An asset with highlights and shadows baked into its surface texture which does not directly respond to lighting changes; useful for increasing real-time render performance. See also interactive lighting.
The process of aligning a real-world camera to its virtual counterpart, essential for integration between live-action and virtual elements.
A non-interactive animation sequence in an otherwise interactive experience as referred to in real-time engines. Also called a cutscene.
A non-interactive animation sequence in an otherwise interactive experience. Also called a cinematic.
The reduction of geometry and texture to optimize an asset’s real-time performance; a key difference between assets created for real-time vs. post-production animation.
Building blocks of digital content creation used in a virtual production. Can range from 2D files (photo, video, graphics) to 3D files (models, rigs, animation, assemblies).
Photorealistic character rigged for real-time, performance capture driven animation, also referred to as avatars.
The goal of achieving final image quality live, in-camera, without the need for additional major visual effects work.
1) How many pictures the camera is taking per second. 2) How many images the real-time engine is rendering per second, which should never run below that of the camera. Rendering frame rate is influenced by the complexity of the assets, the processing power of the artist machine, and the...
The region of the virtual world the camera sees. This is important because anything outside of this view doesn’t need to be rendered
The process of removing objects or reducing rendering quality for areas that lie outside the inner frustum since they are not directly visible to the camera.
A method of virtual lighting which achieves greater photorealism by simulating the indirect, bounced properties of physical light; a crossover between virtual and physical cinematography.
Virtual content determined to be of sufficient visual quality to be suitable for final pixel, in-camera visual effects.
A transparent overlay which presents data about the virtual world to a viewer without their having to look away from their current perspective. Used in conjunction with virtual camera to approximate the display of a real-world camera during virtual scouting, techvis, etc.
A file format defined by the Illuminating Engineering Society which describes a light’s distribution from a light source using real world measured data.
An asset whose highlights and shadows will respond interactively to lighting within the environment. See also baked lighting.
The representation of a 3D asset, with a specific image quality and render performance. Multiple levels of detail may be produced for various applications.
The development of algorithms which enable a computer to learn and improve without being specifically programmed.
“Map” or “Level and Scene” refers to a set environment within a real-time engine.
A stage in the process of asset development where assets are optimized for real-time performance while maintaining high visual quality. See also level of detail and performance.
1 The performance quality and render rate of the onscreen real-time content, measured in frames per second or in milliseconds, also referred to as perf.
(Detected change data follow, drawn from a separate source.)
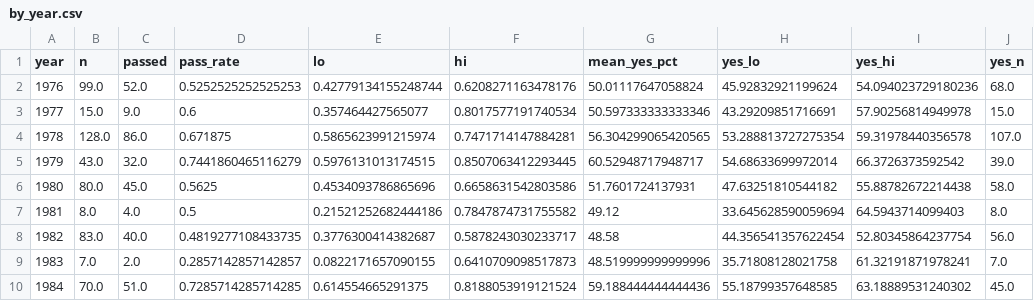
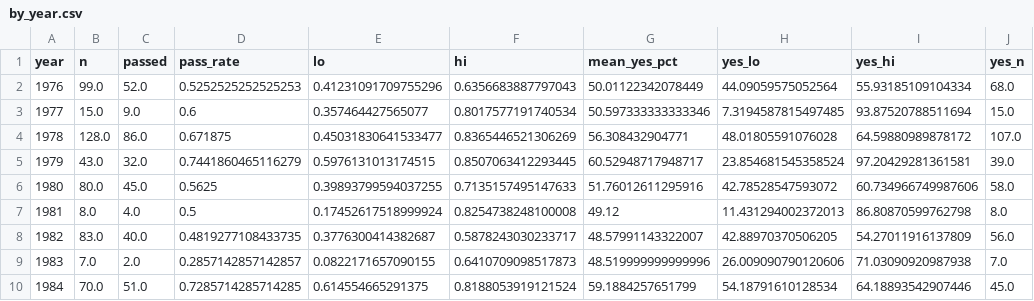
Before and after one commit to kuod/yes-no-maybeso, a CSV file: results/by_year.csv, drawn as a sheet; only a part is shown; the diff covers the shown part only.

```diff
--- a/results/by_year.csv
+++ b/results/by_year.csv
@@ -1,10 +1,10 @@
 year,n,passed,pass_rate,lo,hi,mean_yes_pct,yes_lo,yes_hi,yes_n
-1976,99.0,52.0,0.5252525252525253,0.42779134155248744,0.6208271163478176,50.01117647058824,45.92832921199624,54.094023729180236,68.0
-1977,15.0,9.0,0.6,0.357464427565077,0.8017577191740534,50.597333333333346,43.29209851716691,57.90256814949978,15.0
-1978,128.0,86.0,0.671875,0.5865623991215974,0.7471714147884281,56.304299065420565,53.288813727275354,59.31978440356578,107.0
-1979,43.0,32.0,0.7441860465116279,0.5976131013174515,0.8507063412293445,60.52948717948717,54.68633699972014,66.3726373592542,39.0
-1980,80.0,45.0,0.5625,0.4534093786865696,0.6658631542803586,51.7601724137931,47.63251810544182,55.88782672214438,58.0
-1981,8.0,4.0,0.5,0.21521252682444186,0.7847874731755582,49.12,33.645628590059694,64.5943714099403,8.0
-1982,83.0,40.0,0.4819277108433735,0.3776300414382687,0.5878243030233717,48.58,44.356541357622454,52.80345864237754,56.0
-1983,7.0,2.0,0.2857142857142857,0.0822171657090155,0.6410709098517873,48.519999999999996,35.71808128021758,61.32191871978241,7.0
-1984,70.0,51.0,0.7285714285714285,0.614554665291375,0.8188053919121524,59.188444444444436,55.18799357648585,63.18889531240302,45.0
+1976,99.0,52.0,0.5252525252525253,0.41231091709755296,0.6356683887797043,50.01122342078449,44.09059575052564,55.93185109104334,68.0
+1977,15.0,9.0,0.6,0.357464427565077,0.8017577191740534,50.597333333333346,7.3194587815497485,93.87520788511694,15.0
+1978,128.0,86.0,0.671875,0.45031830641533477,0.8365446521306269,56.308432904771,48.01805591076028,64.59880989878172,107.0
+1979,43.0,32.0,0.7441860465116279,0.5976131013174515,0.8507063412293445,60.52948717948717,23.854681545358524,97.20429281361581,39.0
+1980,80.0,45.0,0.5625,0.39893799594037255,0.7135157495147633,51.76012611295916,42.78528547593072,60.734966749987606,58.0
+1981,8.0,4.0,0.5,0.17452617518999924,0.8254738248100008,49.12,11.431294002372013,86.80870599762798,8.0
+1982,83.0,40.0,0.4819277108433735,0.3776300414382687,0.5878243030233717,48.57991143322007,42.88970370506205,54.27011916137809,56.0
+1983,7.0,2.0,0.2857142857142857,0.0822171657090155,0.6410709098517873,48.519999999999996,26.009090790120606,71.03090920987938,7.0
+1984,70.0,51.0,0.7285714285714285,0.614554665291375,0.8188053919121524,59.1884257651799,54.18791610128534,64.18893542907446,45.0
```
Also changed, not shown: 140 edited cells elsewhere in this file, data/measures_spending.csv, results/by_decade.csv, 32 other files.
Perf must meet or exceed the camera’s frame rate for optimum visual appearance with an LED volume. 2 The actions of a character in a...
The process of searching for errors, flaws, and imperfections within an environment or asset, often abbreviated as QA or as quality control (QC).
Layering the live camera feed with foreground/background digital elements viewed live through a monitor on-set. The digital elements could consist of pre-rendered/captured 2D media or real-time rendered 3D assets playing back on a display surface (LED / Projection), a live broadcast or live-keyed against Green / Blue screen. The Live...
If the physical camera needs to be motion captured to strengthen real-time integration of digital elements, see Simulcam.
The translation of a scene into display pixels for instantaneous playback at real-time speeds such as 24, 30, 60, 90 frames per second. In contrast, traditional offline rendering may take minutes or even hours to produce each frame.
The integration of discrete elements such as environment, lighting, animation, motion, etc, into a unified file. See also load and DCC.
The geometric parameters describing the position and orientation of an object in 3D space, expressed as X-Y-Z coordinates and pitch-roll-yaw.
An open-source 3D scene description and file format for content creation and interchange among different tools.
A camera in a real-time engine which behaves the same way a real-world camera would with respect to optics, aspect ratio, etc. A Vcam can be manipulated using a tracked device such as a mobile device, tablet, game controller, or a physical object with a tracking reference attached such as...
A green screen created directly on an LED volume surface; often constrained around the frustum to preserve the rest of the virtual environment for interactive lighting.
Light created within a real-time engine, often simulated with real-world physical and optical behaviors. Can be used on an LED volume to directly light a scene or act as interactive/reflective lighting. See also light cards.